Data records:
────────────────

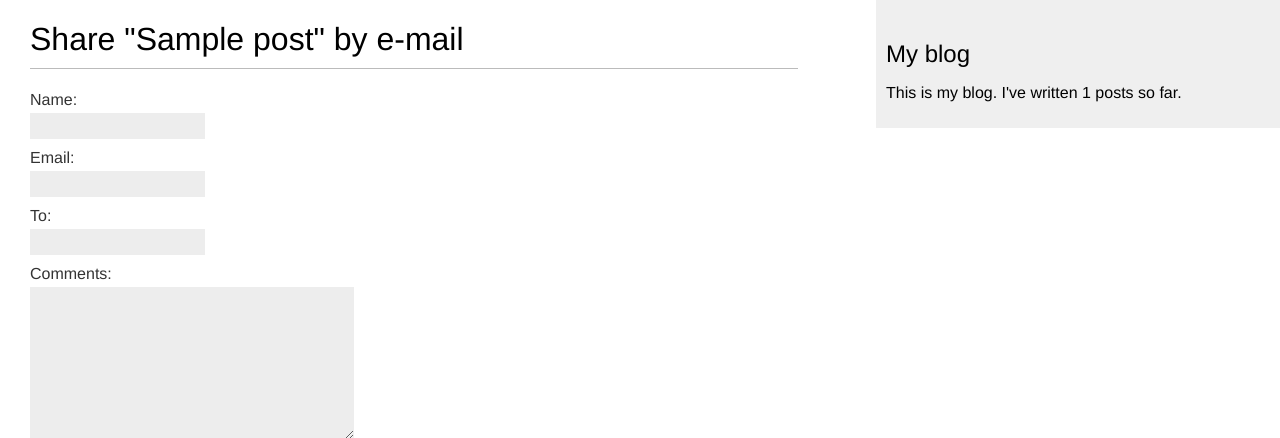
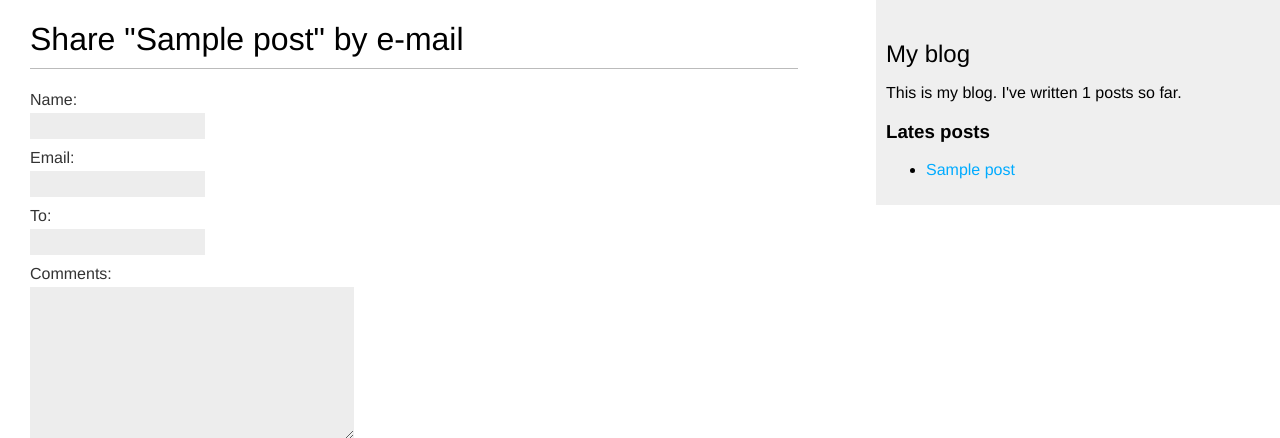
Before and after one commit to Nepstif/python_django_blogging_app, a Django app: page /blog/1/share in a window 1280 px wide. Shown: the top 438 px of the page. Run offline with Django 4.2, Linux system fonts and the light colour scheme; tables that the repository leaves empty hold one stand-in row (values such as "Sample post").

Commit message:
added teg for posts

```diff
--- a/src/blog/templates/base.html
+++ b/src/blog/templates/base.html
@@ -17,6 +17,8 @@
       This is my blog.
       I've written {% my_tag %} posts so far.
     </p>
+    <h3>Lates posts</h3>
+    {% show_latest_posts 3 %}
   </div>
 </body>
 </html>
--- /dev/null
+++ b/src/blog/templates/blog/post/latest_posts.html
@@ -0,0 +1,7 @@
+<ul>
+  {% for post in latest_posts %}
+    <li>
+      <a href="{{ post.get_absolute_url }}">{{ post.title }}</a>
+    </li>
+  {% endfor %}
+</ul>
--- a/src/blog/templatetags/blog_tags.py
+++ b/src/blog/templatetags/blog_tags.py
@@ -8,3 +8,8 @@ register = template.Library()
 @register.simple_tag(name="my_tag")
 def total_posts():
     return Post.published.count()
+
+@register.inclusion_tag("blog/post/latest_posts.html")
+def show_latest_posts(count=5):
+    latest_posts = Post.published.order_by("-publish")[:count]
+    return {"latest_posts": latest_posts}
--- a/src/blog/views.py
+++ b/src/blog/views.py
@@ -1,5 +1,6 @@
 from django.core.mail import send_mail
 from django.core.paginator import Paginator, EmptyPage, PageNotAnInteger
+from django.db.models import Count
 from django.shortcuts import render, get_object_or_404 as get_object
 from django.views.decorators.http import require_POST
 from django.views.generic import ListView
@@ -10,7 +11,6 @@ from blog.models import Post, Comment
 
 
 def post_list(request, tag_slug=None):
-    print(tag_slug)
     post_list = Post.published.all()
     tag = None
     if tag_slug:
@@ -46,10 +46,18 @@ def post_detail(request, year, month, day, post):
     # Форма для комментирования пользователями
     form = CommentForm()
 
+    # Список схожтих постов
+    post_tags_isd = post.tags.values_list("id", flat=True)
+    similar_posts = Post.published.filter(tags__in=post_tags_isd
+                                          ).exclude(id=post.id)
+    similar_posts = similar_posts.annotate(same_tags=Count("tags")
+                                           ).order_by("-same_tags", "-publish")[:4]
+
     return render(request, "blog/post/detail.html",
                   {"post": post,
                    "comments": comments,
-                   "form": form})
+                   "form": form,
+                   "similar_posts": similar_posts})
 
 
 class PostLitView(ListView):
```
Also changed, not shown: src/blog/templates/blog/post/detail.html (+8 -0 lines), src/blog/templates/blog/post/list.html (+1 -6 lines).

────────────────

Your task is to list each line of the records with the word "views".

--- a/src/blog/views.py
+++ b/src/blog/views.py
 from django.views.decorators.http import require_POST
 from django.views.generic import ListView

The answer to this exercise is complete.